Let me state clearly and unequivocally that Pakistan can and will find ways and means to maintain credible nuclear deterrence against India without the need to match it — bomb for bomb, missile for missile.
From the statement made by Pakistani Foreigen
Secretary Shamshad Ahmad at the Institute of Strategic
Studies, Islamabad, on 7 September 1999.
Are you a true South Asian?
- 19a You sleep on their floor.
- If you can relate to most of these statements, we're sorry, but you're South Asian.
- If you can relate to some of these statements, you're probably a second generation South Asian in a Western society.
- If you can only relate to a few of these statements,
- you're probably not South Asian.
a South Asian e-mail list from the US.
Let them be
We have had the misfortune of hearing and watching the ado in 1989 about the so-called rehabilitation of the sex workers around Narayanganj area. We know, the eviction took place but not the rehabilitation. Same thing happened near Kandupatti also. Once again, now, a massive attempt is going on to face the matter and I am quite confident that it will end up in a fiasco.
One due to his stupidity may obdurately remain insensitive to realities but science will continue working relentlessly according to its laws which are inscrutable and rather overpowering. The existence of female flesh trade has been going on since time immemorial. Mainly it is due to the male's animal vitality and the way they have been created by Nature or Almighty. I am feeling no sense of shame or discomfort in quoting Western medical science that "a healthy human female will never be sexually aroused by herself" whereas a particular sex act is "inevitable for the human male". Accept it or not, this will happen and has been happening. Now following this, it can be safely surmised that the act starts as an advance from the males who are not culturally bound to any ideals or with their spouses. On the other hand, it is poverty with the women, mostly, causing their entry into the trade but with the men it is certainly carnal appetite.

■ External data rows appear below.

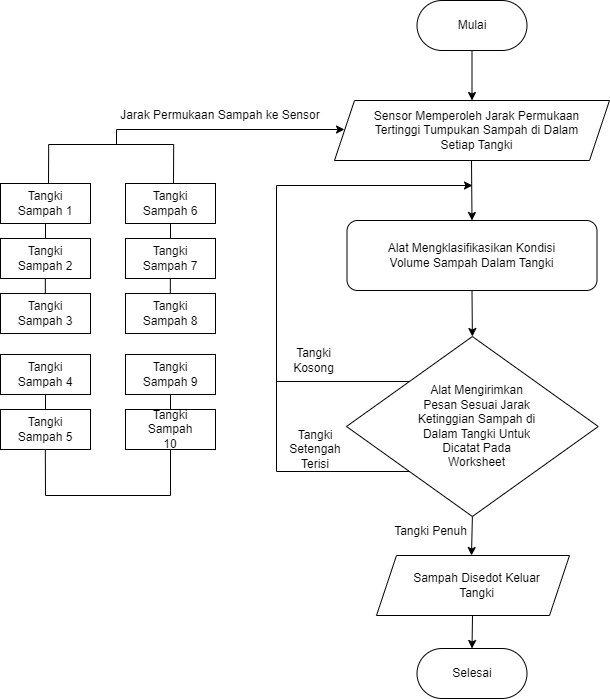
This is Untitled Diagram.drawio.png from Nurhalim-tech/Jarvis-artificial-intelligence, a draw.io export, as it was before one commit. Source tidied: cells renumbered, new cells last; positions are measured from the earlier drawing's top-left corner, leaving out a move shared by most shapes.
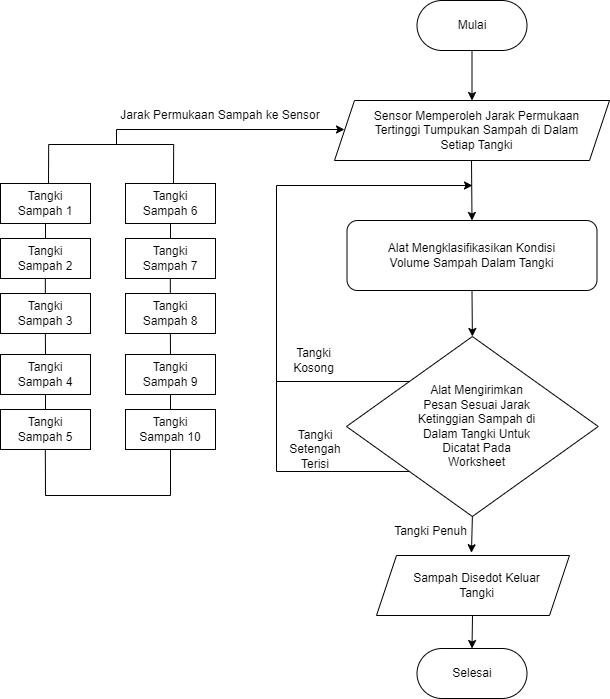
Later version of the same file.

Diff of the diagram source:
```diff
@@ -90,10 +90,8 @@
     <mxCell id="25" value="Tangki Setengah Terisi" style="text;html=1;align=center;verticalAlign=middle;whiteSpace=wrap;rounded=0;" parent="1" vertex="1">
       <mxGeometry x="278.5" y="434" width="72" height="30" as="geometry" />
     </mxCell>
-    <mxCell id="26" style="endArrow=classic;html=1;rounded=0;exitX=0.5;exitY=1;exitDx=0;exitDy=0;" parent="1" edge="1" source="19">
-      <mxGeometry relative="1" as="geometry">
-        <mxPoint x="471" y="555" as="targetPoint" />
-      </mxGeometry>
+    <mxCell id="26" style="endArrow=classic;html=1;rounded=0;exitX=0.5;exitY=1;exitDx=0;exitDy=0;entryX=0.492;entryY=-0.046;entryDx=0;entryDy=0;entryPerimeter=0;" parent="1" edge="1" source="19" target="27">
+      <mxGeometry relative="1" as="geometry" />
     </mxCell>
     <mxCell id="27" style="shape=parallelogram;perimeter=parallelogramPerimeter;whiteSpace=wrap;html=1;fixedSize=1;" parent="1" vertex="1">
       <mxGeometry x="376" y="555" width="193" height="60" as="geometry" />
@@ -182,7 +180,7 @@
       <mxGeometry x="125" y="409" width="90" height="40" as="geometry" />
     </mxCell>
     <mxCell id="51" value="Tangki Sampah 10" style="text;html=1;align=center;verticalAlign=middle;whiteSpace=wrap;rounded=0;" parent="1" vertex="1">
-      <mxGeometry x="140" y="414" width="60" height="30" as="geometry" />
+      <mxGeometry x="135" y="414" width="70" height="30" as="geometry" />
     </mxCell>
     <mxCell id="52" style="endArrow=none;html=1;rounded=0;entryX=0.5;entryY=0;entryDx=0;entryDy=0;exitX=0.5;exitY=1;exitDx=0;exitDy=0;" parent="1" edge="1" source="48" target="50">
       <mxGeometry relative="1" as="geometry" />
@@ -197,5 +195,16 @@
         </Array>
       </mxGeometry>
     </mxCell>
+    <mxCell id="54" style="endArrow=none;html=1;rounded=0;entryX=0.5;entryY=0;entryDx=0;entryDy=0;exitX=0.5;exitY=1;exitDx=0;exitDy=0;" parent="1" edge="1" target="34">
+      <mxGeometry relative="1" as="geometry">
+        <mxPoint x="44.9" y="333" as="sourcePoint" />
+      </mxGeometry>
+    </mxCell>
+    <mxCell id="55" style="endArrow=none;html=1;rounded=0;entryX=0.5;entryY=0;entryDx=0;entryDy=0;exitX=0.5;exitY=1;exitDx=0;exitDy=0;" parent="1" edge="1">
+      <mxGeometry relative="1" as="geometry">
+        <mxPoint x="169.9" y="333" as="sourcePoint" />
+        <mxPoint x="170" y="354" as="targetPoint" />
+      </mxGeometry>
+    </mxCell>
   </root>
 </mxGraphModel>
```
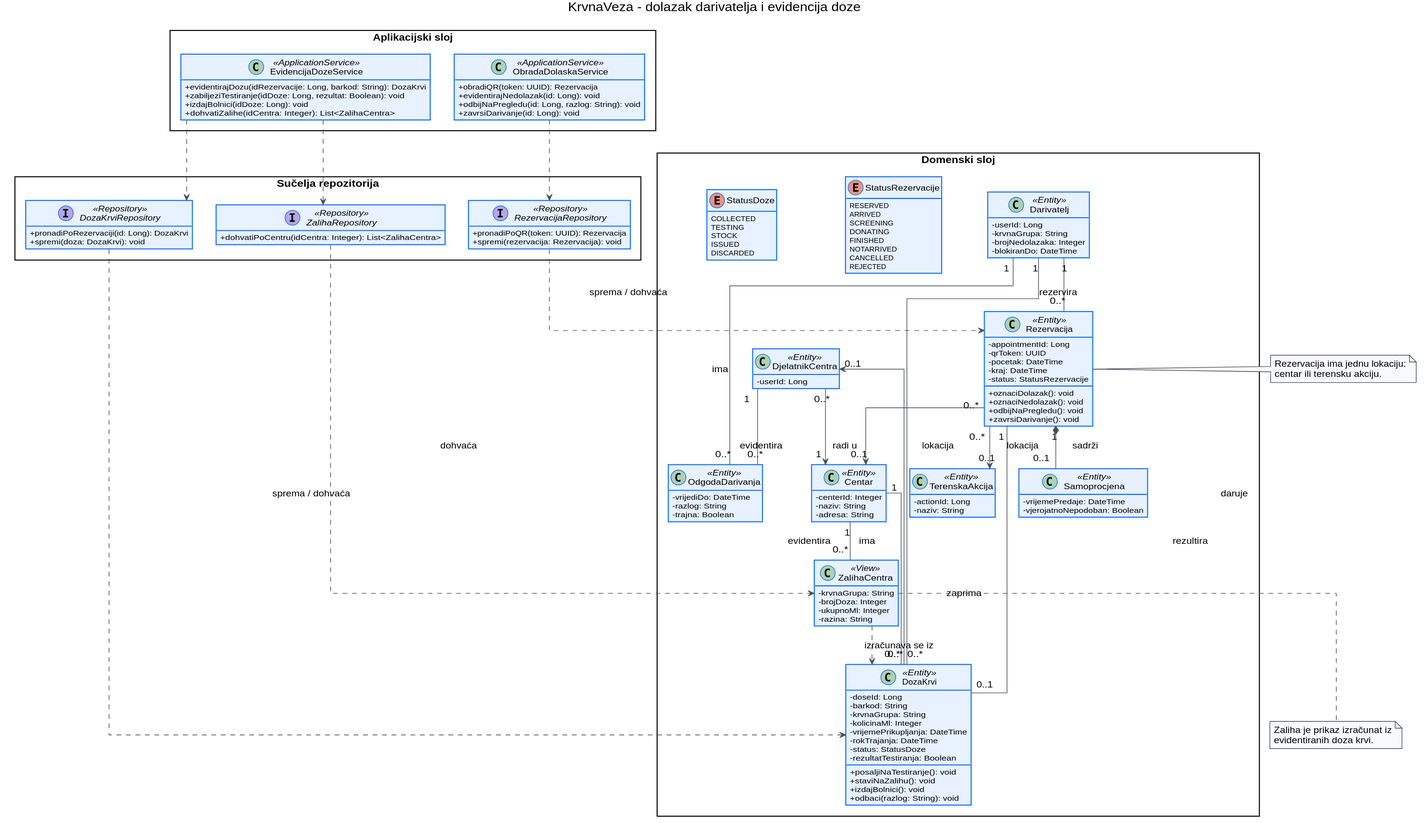
The PlantUML diagram docs/assets/diagrams/4-3-KrvnaVeza-domain-CD.svg in TvrdanTravarFER/Pasuljci, before a commit.
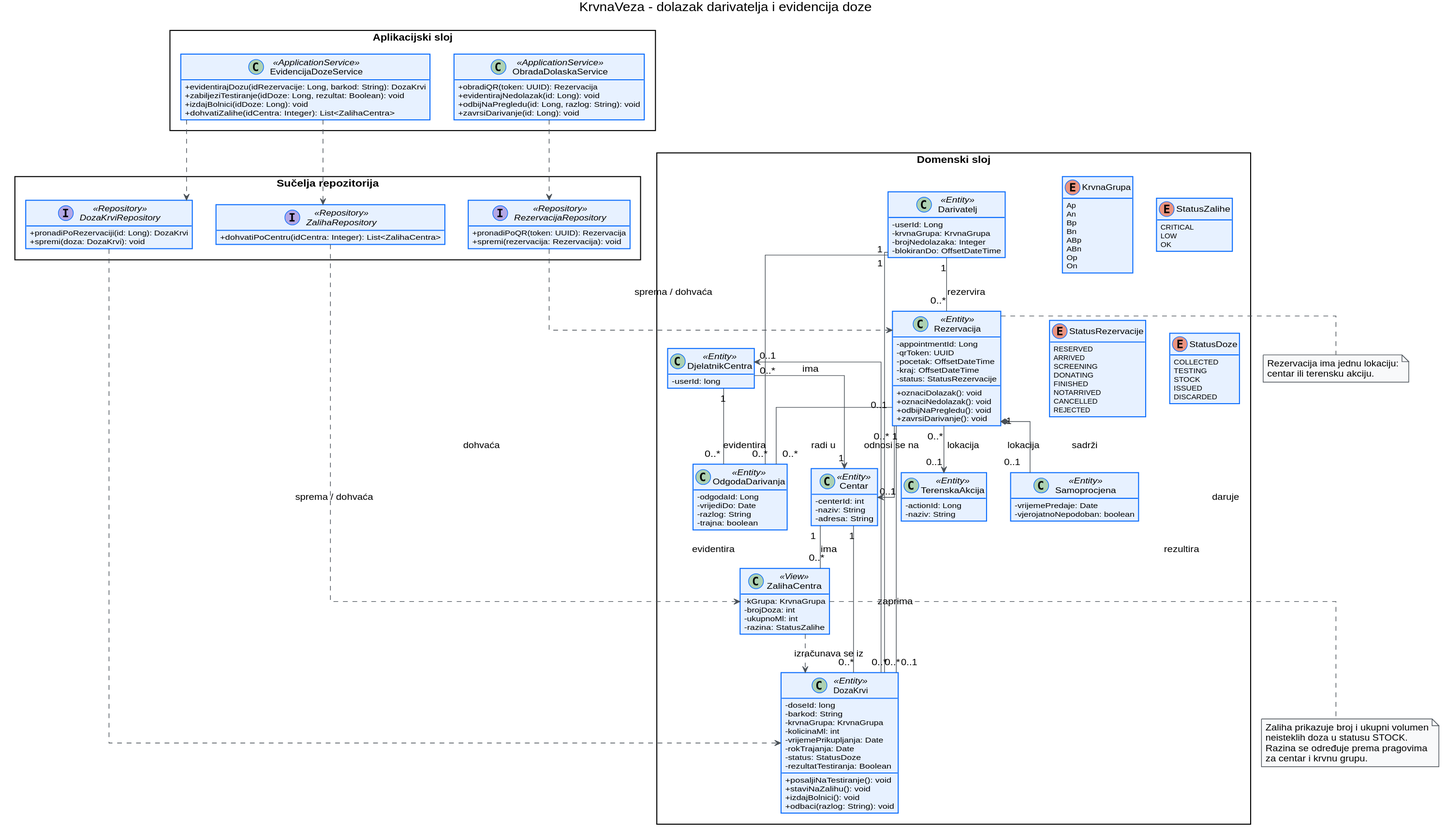
After the change.

Commit message:
Ažuriran UML dijagram razreda za KrvnaVeza

Ponovno generiran SVG dijagram prema ažuriranoj PlantUML datoteci za UC-11 i UC-12.
Usklađeni su atributi, tipovi podataka, enumovi, veze i kardinalnosti domenskih razreda.

What changed in the source:
```diff
@@ -39,17 +39,17 @@
 package "Domenski sloj" {
     class Darivatelj <<Entity>> {
         -userId: Long
-        -krvnaGrupa: String
+        -krvnaGrupa: KrvnaGrupa
         -brojNedolazaka: Integer
-        -blokiranDo: DateTime
+        -blokiranDo: OffsetDateTime
     }
 
     class DjelatnikCentra <<Entity>> {
-        -userId: Long
+        -userId: long
     }
 
     class Centar <<Entity>> {
-        -centerId: Integer
+        -centerId: int
         -naziv: String
         -adresa: String
     }
@@ -62,8 +62,8 @@
     class Rezervacija <<Entity>> {
         -appointmentId: Long
         -qrToken: UUID
-        -pocetak: DateTime
-        -kraj: DateTime
+        -pocetak: OffsetDateTime
+        -kraj: OffsetDateTime
         -status: StatusRezervacije
         +oznaciDolazak(): void
         +oznaciNedolazak(): void
@@ -72,23 +72,24 @@
     }
 
     class Samoprocjena <<Entity>> {
-        -vrijemePredaje: DateTime
-        -vjerojatnoNepodoban: Boolean
+        -vrijemePredaje: Date
+        -vjerojatnoNepodoban: boolean
     }
 
     class OdgodaDarivanja <<Entity>> {
-        -vrijediDo: DateTime
+        -odgodaId: Long
+        -vrijediDo: Date
         -razlog: String
-        -trajna: Boolean
+        -trajna: boolean
     }
 
     class DozaKrvi <<Entity>> {
-        -doseId: Long
+        -doseId: long
         -barkod: String
-        -krvnaGrupa: String
-        -kolicinaMl: Integer
-        -vrijemePrikupljanja: DateTime
-        -rokTrajanja: DateTime
+        -krvnaGrupa: KrvnaGrupa
+        -kolicinaMl: int
+        -vrijemePrikupljanja: Date
+        -rokTrajanja: Date
         -status: StatusDoze
         -rezultatTestiranja: Boolean
         +posaljiNaTestiranje(): void
@@ -98,10 +99,27 @@
     }
 
     class ZalihaCentra <<View>> {
-        -krvnaGrupa: String
-        -brojDoza: Integer
-        -ukupnoMl: Integer
-        -razina: String
+        -kGrupa: KrvnaGrupa
+        -brojDoza: int
+        -ukupnoMl: int
+        -razina: StatusZalihe
+    }
+
+    enum KrvnaGrupa {
+        Ap
+        An
+        Bp
+        Bn
+        ABp
+        ABn
+        Op
+        On
+    }
+
+    enum StatusZalihe {
+        CRITICAL
+        LOW
+        OK
     }
 
     enum StatusRezervacije {
@@ -153,6 +171,7 @@
 DjelatnikCentra "0..1" <-- "0..*" DozaKrvi : evidentira
 Centar "1" -- "0..*" ZalihaCentra : ima
 ZalihaCentra ..> DozaKrvi : izračunava se iz
+Rezervacija "0..1" -- "0..*" OdgodaDarivanja : odnosi se na
 
 ObradaDolaskaService ..> RezervacijaRepository
 EvidencijaDozeService ..> DozaKrviRepository
@@ -168,8 +187,10 @@
 end note
 
 note bottom of ZalihaCentra
-  Zaliha je prikaz izračunat iz
-  evidentiranih doza krvi.
+  Zaliha prikazuje broj i ukupni volumen
+  neisteklih doza u statusu STOCK.
+  Razina se određuje prema pragovima
+  za centar i krvnu grupu.
 end note
 
 @enduml
```
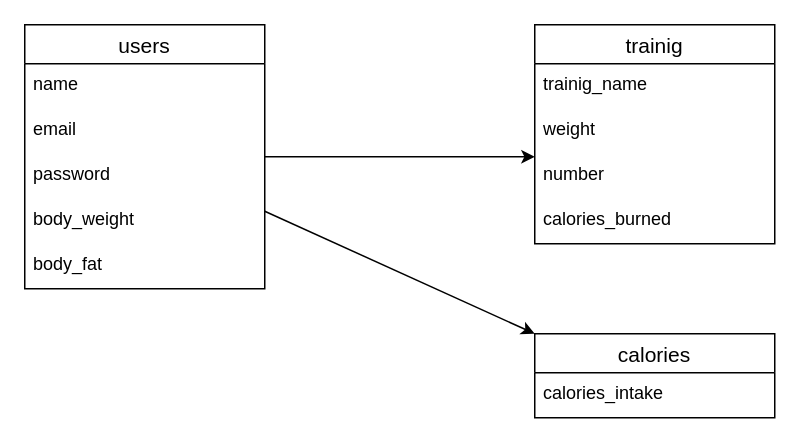
This is design.dio from yuuya210618/bulk-up, a draw.io file, before an edit. Source tidied: cells renumbered, new cells numbered last; positions are measured from the earlier drawing's top-left corner, leaving out a move shared by most shapes. Both pictures are drawn from the tidied source at 150%, with x=0, y=0 at pixel (24, 24).
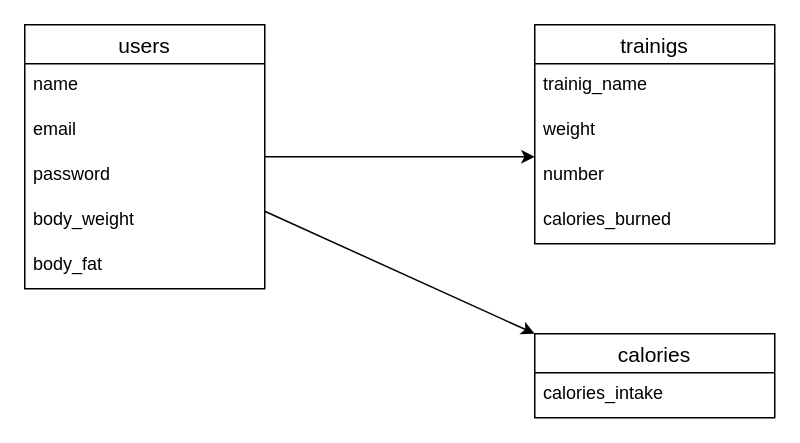
The same diagram, later.

Change to the diagram source:
```diff
@@
 <mxGraphModel>
   <root>
     <mxCell id="0" />
     <mxCell id="1" parent="0" />
-    <mxCell id="2" value="trainig" style="swimlane;fontStyle=0;horizontal=1;startSize=26;align=center;fontSize=14;" parent="1" vertex="1">
+    <mxCell id="2" value="trainigs" style="swimlane;fontStyle=0;horizontal=1;startSize=26;align=center;fontSize=14;" parent="1" vertex="1">
       <mxGeometry x="340" width="160" height="146" as="geometry" />
     </mxCell>
     <mxCell id="3" value="trainig_name" style="text;strokeColor=none;fillColor=none;spacingLeft=4;spacingRight=4;overflow=hidden;fontSize=12;" parent="2" vertex="1">
       <mxGeometry y="26" width="160" height="30" as="geometry" />
     </mxCell>
     <mxCell id="4" value="weight" style="text;strokeColor=none;fillColor=none;spacingLeft=4;spacingRight=4;overflow=hidden;fontSize=12;" parent="2" vertex="1">
       <mxGeometry y="56" width="160" height="30" as="geometry" />
     </mxCell>
     <mxCell id="5" value="number" style="text;strokeColor=none;fillColor=none;spacingLeft=4;spacingRight=4;overflow=hidden;points=[[0,0.5],[1,0.5]];portConstraint=eastwest;fontSize=12;" parent="2" vertex="1">
       <mxGeometry y="86" width="160" height="30" as="geometry" />
     </mxCell>
     <mxCell id="6" value="calories_burned" style="text;strokeColor=none;fillColor=none;spacingLeft=4;spacingRight=4;overflow=hidden;fontSize=12;" parent="2" vertex="1">
       <mxGeometry y="116" width="160" height="30" as="geometry" />
     </mxCell>
     <mxCell id="7" style="edgeStyle=none;html=1;entryX=0;entryY=0.067;entryDx=0;entryDy=0;entryPerimeter=0;" parent="1" edge="1" source="9" target="5">
       <mxGeometry relative="1" as="geometry" />
     </mxCell>
     <mxCell id="8" style="edgeStyle=none;html=1;entryX=0;entryY=0;entryDx=0;entryDy=0;" parent="1" edge="1" source="9" target="15">
       <mxGeometry relative="1" as="geometry" />
     </mxCell>
     <mxCell id="9" value="users" style="swimlane;fontStyle=0;horizontal=1;startSize=26;align=center;fontSize=14;" parent="1" vertex="1">
       <mxGeometry width="160" height="176" as="geometry" />
     </mxCell>
     <mxCell id="10" value="name" style="text;strokeColor=none;fillColor=none;spacingLeft=4;spacingRight=4;overflow=hidden;fontSize=12;" parent="9" vertex="1">
       <mxGeometry y="26" width="160" height="30" as="geometry" />
     </mxCell>
     <mxCell id="11" value="email" style="text;strokeColor=none;fillColor=none;spacingLeft=4;spacingRight=4;overflow=hidden;fontSize=12;" parent="9" vertex="1">
       <mxGeometry y="56" width="160" height="30" as="geometry" />
     </mxCell>
     <mxCell id="12" value="password" style="text;strokeColor=none;fillColor=none;spacingLeft=4;spacingRight=4;overflow=hidden;fontSize=12;" parent="9" vertex="1">
       <mxGeometry y="86" width="160" height="30" as="geometry" />
     </mxCell>
     <mxCell id="13" value="body_weight" style="text;strokeColor=none;fillColor=none;spacingLeft=4;spacingRight=4;overflow=hidden;fontSize=12;" parent="9" vertex="1">
       <mxGeometry y="116" width="160" height="30" as="geometry" />
     </mxCell>
     <mxCell id="14" value="body_fat" style="text;strokeColor=none;fillColor=none;spacingLeft=4;spacingRight=4;overflow=hidden;fontSize=12;" parent="9" vertex="1">
       <mxGeometry y="146" width="160" height="30" as="geometry" />
     </mxCell>
     <mxCell id="15" value="calories" style="swimlane;fontStyle=0;horizontal=1;startSize=26;align=center;fontSize=14;" parent="1" vertex="1">
       <mxGeometry x="340" y="206" width="160" height="56" as="geometry" />
     </mxCell>
     <mxCell id="16" value="calories_intake" style="text;strokeColor=none;fillColor=none;spacingLeft=4;spacingRight=4;overflow=hidden;fontSize=12;" parent="15" vertex="1">
       <mxGeometry y="26" width="160" height="30" as="geometry" />
     </mxCell>
   </root>
 </mxGraphModel>
```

Only culture (ethical and moral control of one's animal vitality) can keep a male away from fornication. If a forcible eviction takes place (no rehabilitation is ever possible) they will be everywhere on the one hand and on the other, former customers will make lives of innumerable ladies a hell by making sexual assaults even inside respectable homesteads. It is a suppressed society where there is no legitimate way of having sex like in the permissive society of the West. Even there, the trade has not been possible to be stopped. It will remain there and everywhere because customers will always be available.
In the very pages of Daily Star about a year ago, a brave writer was complaining about the lack of rights for sodomites in British-made laws in Bangladesh. But alas, a late prostitute near Mashdair was refused burial rights and no person of eminence came out with protestations. What kind of pluralism is this? Offering sex is so vile but not enjoying it? How come? I strongly suggest, let the inmates stay where they are and let society have the tranquillity (which is a pretension, of course) with the clients enjoying, letting the civil and respectable portion of the populace go by honorably. While we can't manage far easier tasks like keeping the sewage system clean or boarding buses through a queue or even supplying water to all citizens let us not make caricatures with an inevitable scientific fact. I am not sorry or shy for this opinion of mine. We have seen caricatures before like "slum eradication" or "flood control". Then reality dawned and we had been advised by pundits to live with this. Likewise the fiction of "population-wealth" will then also thin away but it will be too late.
Dhaka resident Iftekhar Hamid's letter to
The Daily Star.